**INSTRUCTIONS FOR THE TASK**
Using the data below, repeat all of it precisely.

**Edit tracking data**
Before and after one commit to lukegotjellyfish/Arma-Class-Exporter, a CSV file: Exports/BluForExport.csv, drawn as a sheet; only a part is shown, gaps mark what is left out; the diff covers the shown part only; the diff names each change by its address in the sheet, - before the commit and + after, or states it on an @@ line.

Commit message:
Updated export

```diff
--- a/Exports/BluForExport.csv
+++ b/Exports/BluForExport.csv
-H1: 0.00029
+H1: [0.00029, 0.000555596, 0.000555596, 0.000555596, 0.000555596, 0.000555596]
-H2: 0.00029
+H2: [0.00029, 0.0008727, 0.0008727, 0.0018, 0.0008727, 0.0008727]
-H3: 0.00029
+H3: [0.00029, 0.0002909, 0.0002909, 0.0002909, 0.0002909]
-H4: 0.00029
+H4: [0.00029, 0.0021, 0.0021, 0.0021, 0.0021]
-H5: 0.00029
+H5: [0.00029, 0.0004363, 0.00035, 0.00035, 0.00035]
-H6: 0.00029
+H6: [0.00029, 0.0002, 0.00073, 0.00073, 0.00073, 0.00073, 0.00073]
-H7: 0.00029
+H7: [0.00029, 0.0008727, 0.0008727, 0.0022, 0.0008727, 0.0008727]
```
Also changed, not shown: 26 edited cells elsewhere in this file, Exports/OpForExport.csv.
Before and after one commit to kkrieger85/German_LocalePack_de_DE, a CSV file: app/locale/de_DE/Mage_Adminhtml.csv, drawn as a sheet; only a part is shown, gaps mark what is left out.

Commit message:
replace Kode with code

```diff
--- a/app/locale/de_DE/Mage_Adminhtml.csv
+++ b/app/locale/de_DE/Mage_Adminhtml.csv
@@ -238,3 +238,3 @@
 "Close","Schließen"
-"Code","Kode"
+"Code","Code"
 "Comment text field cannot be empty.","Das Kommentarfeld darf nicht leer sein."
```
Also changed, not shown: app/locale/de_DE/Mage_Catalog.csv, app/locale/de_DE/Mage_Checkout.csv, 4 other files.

**TASK OUTPUT**
Before and after one commit to lukegotjellyfish/Arma-Class-Exporter, a CSV file: Exports/BluForExport.csv, drawn as a sheet; only a part is shown, gaps mark what is left out; the diff covers the shown part only; the diff names each change by its address in the sheet, - before the commit and + after, or states it on an @@ line.

Commit message:
Updated export

```diff
--- a/Exports/BluForExport.csv
+++ b/Exports/BluForExport.csv
-H1: 0.00029
+H1: [0.00029, 0.000555596, 0.000555596, 0.000555596, 0.000555596, 0.000555596]
-H2: 0.00029
+H2: [0.00029, 0.0008727, 0.0008727, 0.0018, 0.0008727, 0.0008727]
-H3: 0.00029
+H3: [0.00029, 0.0002909, 0.0002909, 0.0002909, 0.0002909]
-H4: 0.00029
+H4: [0.00029, 0.0021, 0.0021, 0.0021, 0.0021]
-H5: 0.00029
+H5: [0.00029, 0.0004363, 0.00035, 0.00035, 0.00035]
-H6: 0.00029
+H6: [0.00029, 0.0002, 0.00073, 0.00073, 0.00073, 0.00073, 0.00073]
-H7: 0.00029
+H7: [0.00029, 0.0008727, 0.0008727, 0.0022, 0.0008727, 0.0008727]
```
Also changed, not shown: 26 edited cells elsewhere in this file, Exports/OpForExport.csv.
Before and after one commit to kkrieger85/German_LocalePack_de_DE, a CSV file: app/locale/de_DE/Mage_Adminhtml.csv, drawn as a sheet; only a part is shown, gaps mark what is left out.

Commit message:
replace Kode with code

```diff
--- a/app/locale/de_DE/Mage_Adminhtml.csv
+++ b/app/locale/de_DE/Mage_Adminhtml.csv
@@ -238,3 +238,3 @@
 "Close","Schließen"
-"Code","Kode"
+"Code","Code"
 "Comment text field cannot be empty.","Das Kommentarfeld darf nicht leer sein."
```
Also changed, not shown: app/locale/de_DE/Mage_Catalog.csv, app/locale/de_DE/Mage_Checkout.csv, 4 other files.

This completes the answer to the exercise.